Required action
Pictures should be excluded; otherwise, copy every entry exactly.

Listed entries
────────────────
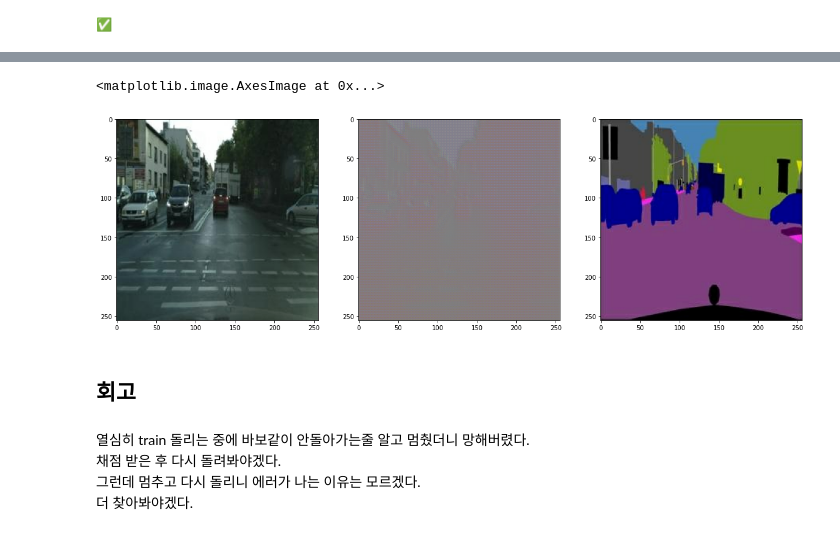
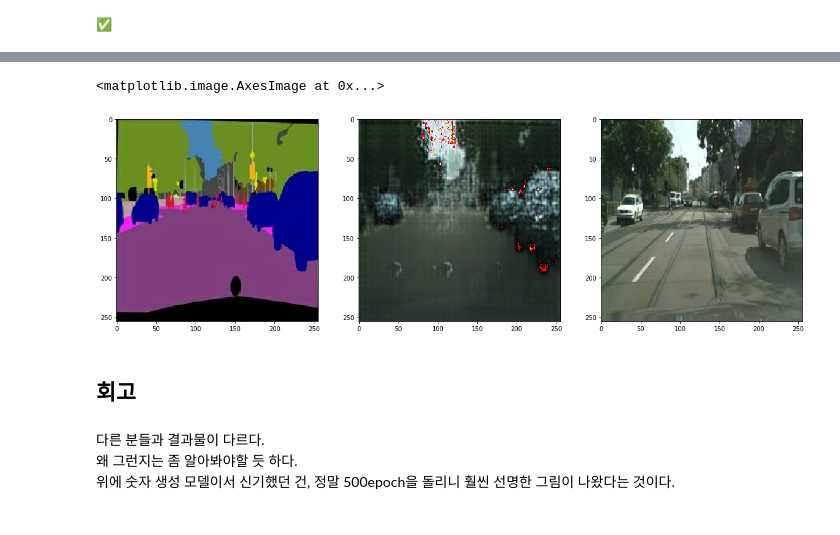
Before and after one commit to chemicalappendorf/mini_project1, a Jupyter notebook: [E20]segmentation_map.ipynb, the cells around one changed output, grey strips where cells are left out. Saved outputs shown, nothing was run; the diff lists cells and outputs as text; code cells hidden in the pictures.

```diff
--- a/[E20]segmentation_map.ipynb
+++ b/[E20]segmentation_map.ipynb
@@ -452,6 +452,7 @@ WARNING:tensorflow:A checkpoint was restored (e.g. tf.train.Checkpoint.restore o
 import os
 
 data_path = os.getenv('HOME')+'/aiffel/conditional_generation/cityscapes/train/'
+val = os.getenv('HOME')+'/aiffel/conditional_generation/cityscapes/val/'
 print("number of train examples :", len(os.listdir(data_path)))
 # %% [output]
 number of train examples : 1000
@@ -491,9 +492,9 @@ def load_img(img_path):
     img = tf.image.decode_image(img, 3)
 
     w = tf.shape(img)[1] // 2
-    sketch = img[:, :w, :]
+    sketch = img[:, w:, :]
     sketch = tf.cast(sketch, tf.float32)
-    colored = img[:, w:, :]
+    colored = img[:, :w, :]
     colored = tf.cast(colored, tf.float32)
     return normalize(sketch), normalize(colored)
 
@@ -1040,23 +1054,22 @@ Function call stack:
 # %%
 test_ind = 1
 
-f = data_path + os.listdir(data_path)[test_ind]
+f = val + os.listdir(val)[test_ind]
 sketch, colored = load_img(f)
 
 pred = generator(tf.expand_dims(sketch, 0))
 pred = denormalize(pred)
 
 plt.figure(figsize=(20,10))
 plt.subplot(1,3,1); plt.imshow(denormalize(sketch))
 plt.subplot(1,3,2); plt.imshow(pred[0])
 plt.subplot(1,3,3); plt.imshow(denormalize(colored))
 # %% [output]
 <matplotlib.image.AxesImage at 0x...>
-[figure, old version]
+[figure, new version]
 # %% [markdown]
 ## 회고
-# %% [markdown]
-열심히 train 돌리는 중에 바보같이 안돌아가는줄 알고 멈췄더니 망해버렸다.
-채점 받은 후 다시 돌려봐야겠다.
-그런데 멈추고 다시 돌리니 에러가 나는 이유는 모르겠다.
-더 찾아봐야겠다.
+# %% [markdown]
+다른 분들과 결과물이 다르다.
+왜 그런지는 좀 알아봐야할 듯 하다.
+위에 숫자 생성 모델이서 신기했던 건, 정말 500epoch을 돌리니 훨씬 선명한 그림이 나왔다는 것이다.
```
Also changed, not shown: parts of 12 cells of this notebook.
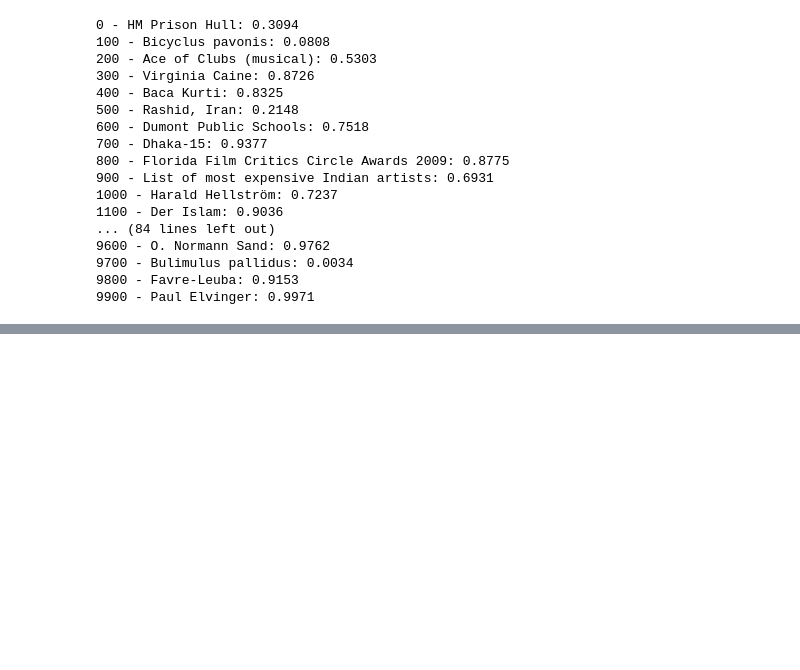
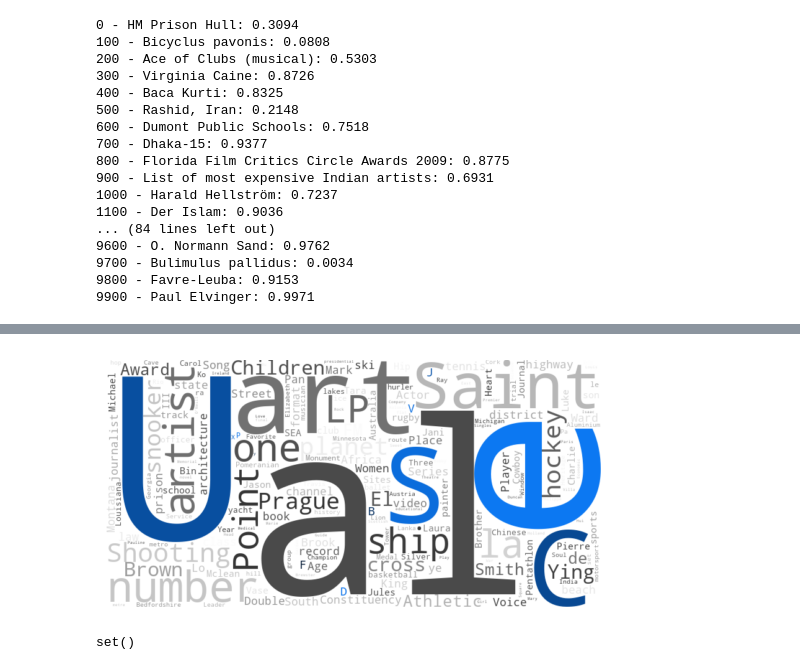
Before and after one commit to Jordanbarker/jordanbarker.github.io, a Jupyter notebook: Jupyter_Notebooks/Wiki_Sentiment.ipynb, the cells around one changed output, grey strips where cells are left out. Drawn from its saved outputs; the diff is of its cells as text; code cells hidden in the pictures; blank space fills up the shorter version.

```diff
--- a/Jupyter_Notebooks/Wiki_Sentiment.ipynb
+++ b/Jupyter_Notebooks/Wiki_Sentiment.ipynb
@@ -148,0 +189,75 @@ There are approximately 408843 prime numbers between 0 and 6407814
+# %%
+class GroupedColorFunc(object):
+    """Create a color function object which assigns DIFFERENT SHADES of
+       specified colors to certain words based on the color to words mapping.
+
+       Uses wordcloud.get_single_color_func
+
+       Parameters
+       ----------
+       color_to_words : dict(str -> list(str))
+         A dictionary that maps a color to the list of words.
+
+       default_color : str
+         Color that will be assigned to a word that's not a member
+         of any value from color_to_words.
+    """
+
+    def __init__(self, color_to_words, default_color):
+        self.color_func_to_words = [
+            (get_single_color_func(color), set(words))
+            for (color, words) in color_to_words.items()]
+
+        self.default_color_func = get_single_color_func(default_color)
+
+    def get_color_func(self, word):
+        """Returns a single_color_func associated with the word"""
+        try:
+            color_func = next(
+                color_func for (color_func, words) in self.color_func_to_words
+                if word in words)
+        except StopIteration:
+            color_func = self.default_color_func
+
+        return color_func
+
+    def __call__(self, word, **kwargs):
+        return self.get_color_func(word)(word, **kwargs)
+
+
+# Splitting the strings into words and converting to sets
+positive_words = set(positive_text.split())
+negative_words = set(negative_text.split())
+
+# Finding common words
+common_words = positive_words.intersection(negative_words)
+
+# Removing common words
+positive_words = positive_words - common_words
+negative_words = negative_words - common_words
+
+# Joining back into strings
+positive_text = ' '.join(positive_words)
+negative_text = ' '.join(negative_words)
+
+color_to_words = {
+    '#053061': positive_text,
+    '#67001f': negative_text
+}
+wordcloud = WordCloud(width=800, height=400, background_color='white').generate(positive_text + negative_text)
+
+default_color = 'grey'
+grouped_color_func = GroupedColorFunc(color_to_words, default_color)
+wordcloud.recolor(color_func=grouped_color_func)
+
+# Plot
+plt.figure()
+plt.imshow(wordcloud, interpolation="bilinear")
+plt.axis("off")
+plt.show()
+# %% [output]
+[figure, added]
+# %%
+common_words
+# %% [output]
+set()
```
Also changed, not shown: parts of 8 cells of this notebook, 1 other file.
────────────────
Expected output
Before and after one commit to chemicalappendorf/mini_project1, a Jupyter notebook: [E20]segmentation_map.ipynb, the cells around one changed output, grey strips where cells are left out. Saved outputs shown, nothing was run; the diff lists cells and outputs as text; code cells hidden in the pictures.

```diff
--- a/[E20]segmentation_map.ipynb
+++ b/[E20]segmentation_map.ipynb
@@ -452,6 +452,7 @@ WARNING:tensorflow:A checkpoint was restored (e.g. tf.train.Checkpoint.restore o
 import os
 
 data_path = os.getenv('HOME')+'/aiffel/conditional_generation/cityscapes/train/'
+val = os.getenv('HOME')+'/aiffel/conditional_generation/cityscapes/val/'
 print("number of train examples :", len(os.listdir(data_path)))
 # %% [output]
 number of train examples : 1000
@@ -491,9 +492,9 @@ def load_img(img_path):
     img = tf.image.decode_image(img, 3)
 
     w = tf.shape(img)[1] // 2
-    sketch = img[:, :w, :]
+    sketch = img[:, w:, :]
     sketch = tf.cast(sketch, tf.float32)
-    colored = img[:, w:, :]
+    colored = img[:, :w, :]
     colored = tf.cast(colored, tf.float32)
     return normalize(sketch), normalize(colored)
 
@@ -1040,23 +1054,22 @@ Function call stack:
 # %%
 test_ind = 1
 
-f = data_path + os.listdir(data_path)[test_ind]
+f = val + os.listdir(val)[test_ind]
 sketch, colored = load_img(f)
 
 pred = generator(tf.expand_dims(sketch, 0))
 pred = denormalize(pred)
 
 plt.figure(figsize=(20,10))
 plt.subplot(1,3,1); plt.imshow(denormalize(sketch))
 plt.subplot(1,3,2); plt.imshow(pred[0])
 plt.subplot(1,3,3); plt.imshow(denormalize(colored))
 # %% [output]
 <matplotlib.image.AxesImage at 0x...>
-[figure, old version]
+[figure, new version]
 # %% [markdown]
 ## 회고
-# %% [markdown]
-열심히 train 돌리는 중에 바보같이 안돌아가는줄 알고 멈췄더니 망해버렸다.
-채점 받은 후 다시 돌려봐야겠다.
-그런데 멈추고 다시 돌리니 에러가 나는 이유는 모르겠다.
-더 찾아봐야겠다.
+# %% [markdown]
+다른 분들과 결과물이 다르다.
+왜 그런지는 좀 알아봐야할 듯 하다.
+위에 숫자 생성 모델이서 신기했던 건, 정말 500epoch을 돌리니 훨씬 선명한 그림이 나왔다는 것이다.
```
Also changed, not shown: parts of 12 cells of this notebook.
Before and after one commit to Jordanbarker/jordanbarker.github.io, a Jupyter notebook: Jupyter_Notebooks/Wiki_Sentiment.ipynb, the cells around one changed output, grey strips where cells are left out. Drawn from its saved outputs; the diff is of its cells as text; code cells hidden in the pictures; blank space fills up the shorter version.

```diff
--- a/Jupyter_Notebooks/Wiki_Sentiment.ipynb
+++ b/Jupyter_Notebooks/Wiki_Sentiment.ipynb
@@ -148,0 +189,75 @@ There are approximately 408843 prime numbers between 0 and 6407814
+# %%
+class GroupedColorFunc(object):
+    """Create a color function object which assigns DIFFERENT SHADES of
+       specified colors to certain words based on the color to words mapping.
+
+       Uses wordcloud.get_single_color_func
+
+       Parameters
+       ----------
+       color_to_words : dict(str -> list(str))
+         A dictionary that maps a color to the list of words.
+
+       default_color : str
+         Color that will be assigned to a word that's not a member
+         of any value from color_to_words.
+    """
+
+    def __init__(self, color_to_words, default_color):
+        self.color_func_to_words = [
+            (get_single_color_func(color), set(words))
+            for (color, words) in color_to_words.items()]
+
+        self.default_color_func = get_single_color_func(default_color)
+
+    def get_color_func(self, word):
+        """Returns a single_color_func associated with the word"""
+        try:
+            color_func = next(
+                color_func for (color_func, words) in self.color_func_to_words
+                if word in words)
+        except StopIteration:
+            color_func = self.default_color_func
+
+        return color_func
+
+    def __call__(self, word, **kwargs):
+        return self.get_color_func(word)(word, **kwargs)
+
+
+# Splitting the strings into words and converting to sets
+positive_words = set(positive_text.split())
+negative_words = set(negative_text.split())
+
+# Finding common words
+common_words = positive_words.intersection(negative_words)
+
+# Removing common words
+positive_words = positive_words - common_words
+negative_words = negative_words - common_words
+
+# Joining back into strings
+positive_text = ' '.join(positive_words)
+negative_text = ' '.join(negative_words)
+
+color_to_words = {
+    '#053061': positive_text,
+    '#67001f': negative_text
+}
+wordcloud = WordCloud(width=800, height=400, background_color='white').generate(positive_text + negative_text)
+
+default_color = 'grey'
+grouped_color_func = GroupedColorFunc(color_to_words, default_color)
+wordcloud.recolor(color_func=grouped_color_func)
+
+# Plot
+plt.figure()
+plt.imshow(wordcloud, interpolation="bilinear")
+plt.axis("off")
+plt.show()
+# %% [output]
+[figure, added]
+# %%
+common_words
+# %% [output]
+set()
```
Also changed, not shown: parts of 8 cells of this notebook, 1 other file.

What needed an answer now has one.